Jon Lauckner, GM's vice president global program management, on Thursday published an update on the GM blog in an effort to dispel rumors and concerns that GM was pulling the plug on the gas-electric Chevy Volt.on a
"It is one of the highest, if not the highest, priority programs in the company and that hasn't changed, nor has the commitment of resources to fund it. In fact, with the successful completion of each development activity, we have more confidence than ever the Volt will start production as planned in late 2010," Lauckner wrote.
The update was posted on Thursday, one day after GM revealed that it hasof a new factory in Flint, Mich., that was slated to build an engine for the Volt and Chevrolet Cruz, another fuel-efficient car. Many people read that as a sign that the car itself would be postponed.

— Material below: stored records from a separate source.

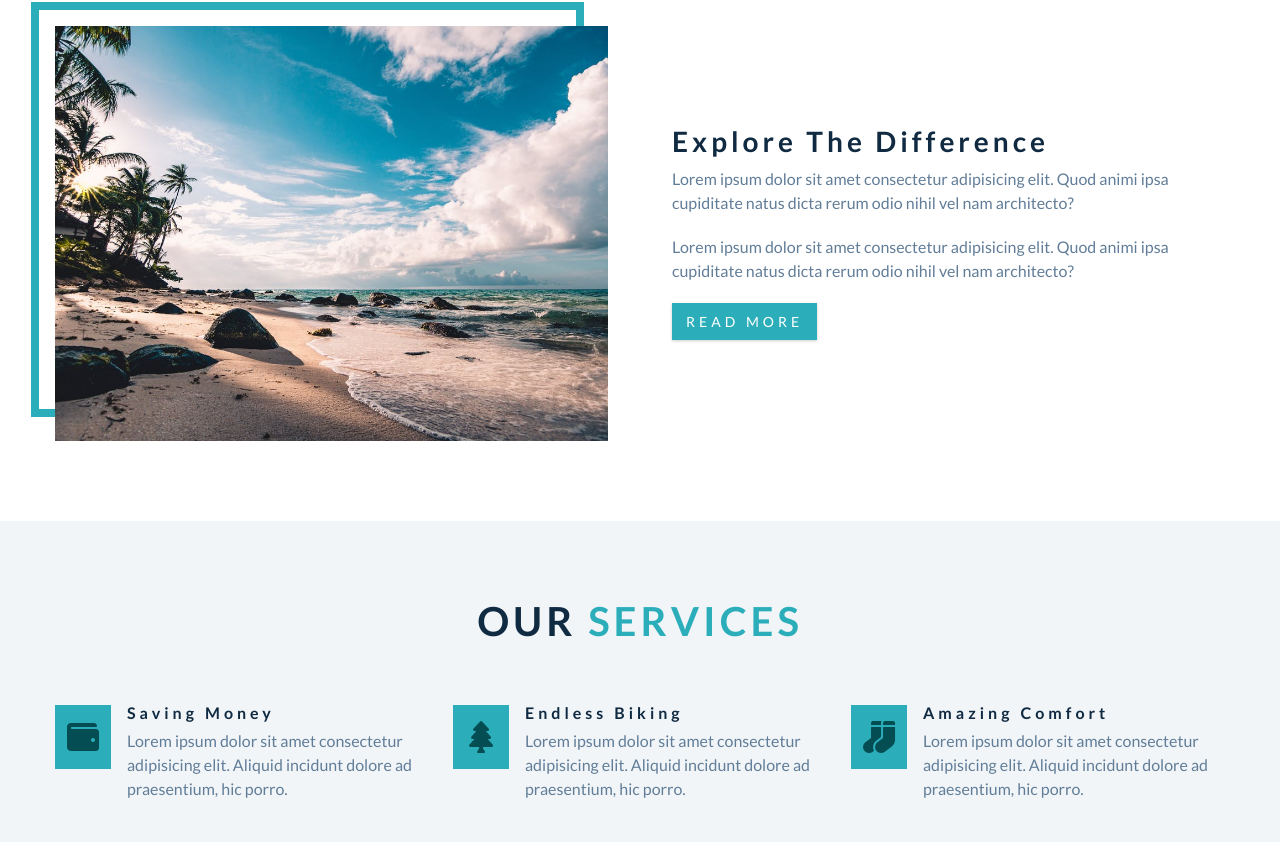
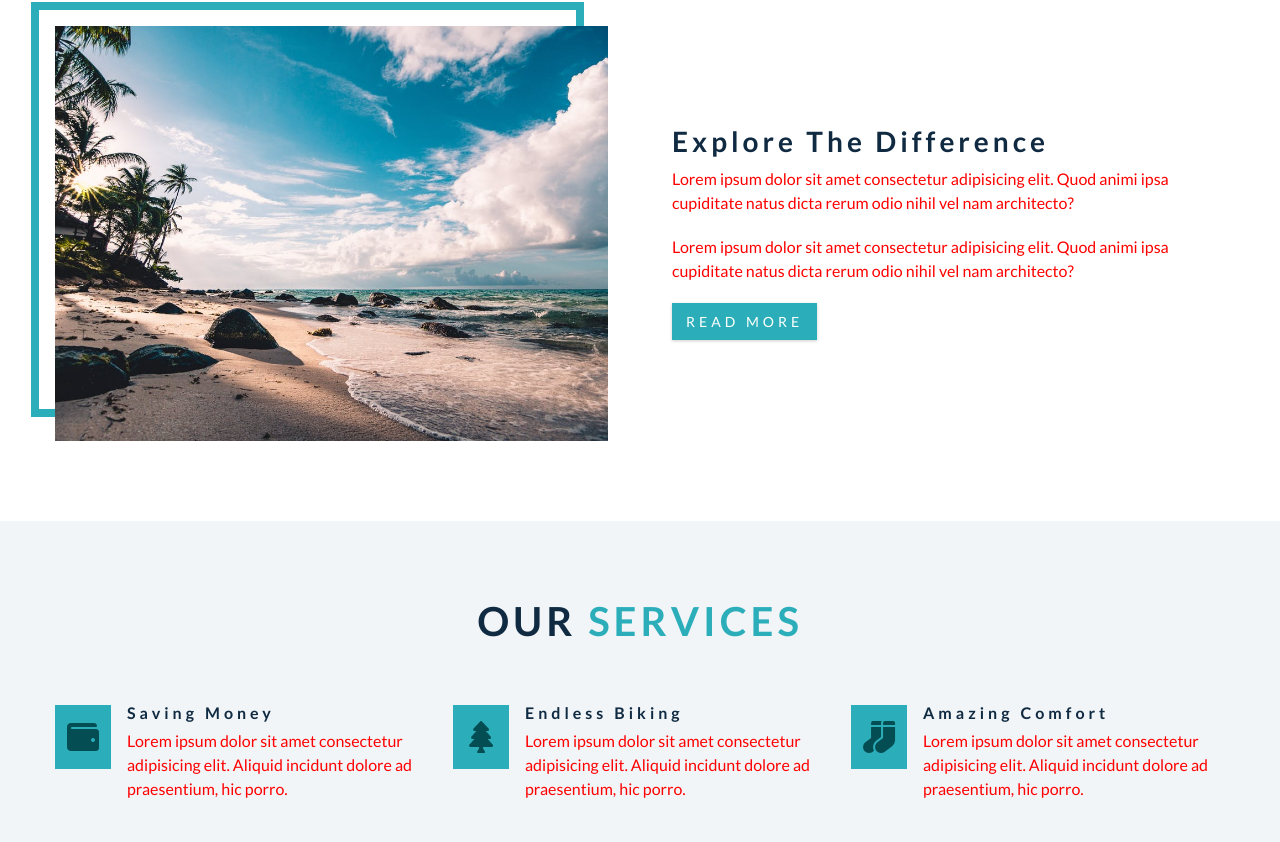
Before and after one commit to aabdulsabur/Backroads, a plain HTML site: page index.html in a window 1280 px wide. Shown: the part 958-1800 px from the top of the page. Drawn offline with Linux system fonts and the light colour scheme.

Commit message:
paragragh changed to red

```diff
--- a/css/styles.css
+++ b/css/styles.css
@@ -98,7 +98,8 @@ h4 {
 }
 p {
   margin-bottom: 1.25rem;
-  color: var(--clr-grey-5);
+  /* color: var(--clr-grey-5); */
+  color: red;
 }
 @media screen and (min-width: 800px) {
   h1 {
```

"This has no impact on our production timing for the Volt or the Chevy Cruze. Moreover, our global manufacturing process is flexible enough to construct this plant within a year, and the planning activities that require less cash upfront are continuing in Flint," Lauckner said.
The Volt is being designed to run 40 miles on a charge and have a gas engine that acts as a generator to recharge the batteries for longer rides.
On Friday, the federal government announced an agreement to provide up toto bring GM and Chrysler to commercial "viability."
GM CEO Rick Wagoner held a press conference on Friday where he thanked President Bush and said that GM can meet the conditions of the loans.
In a statement following Bush's announcement, GM said it is "fully committed to leading in energy-saving vehicles and technologies."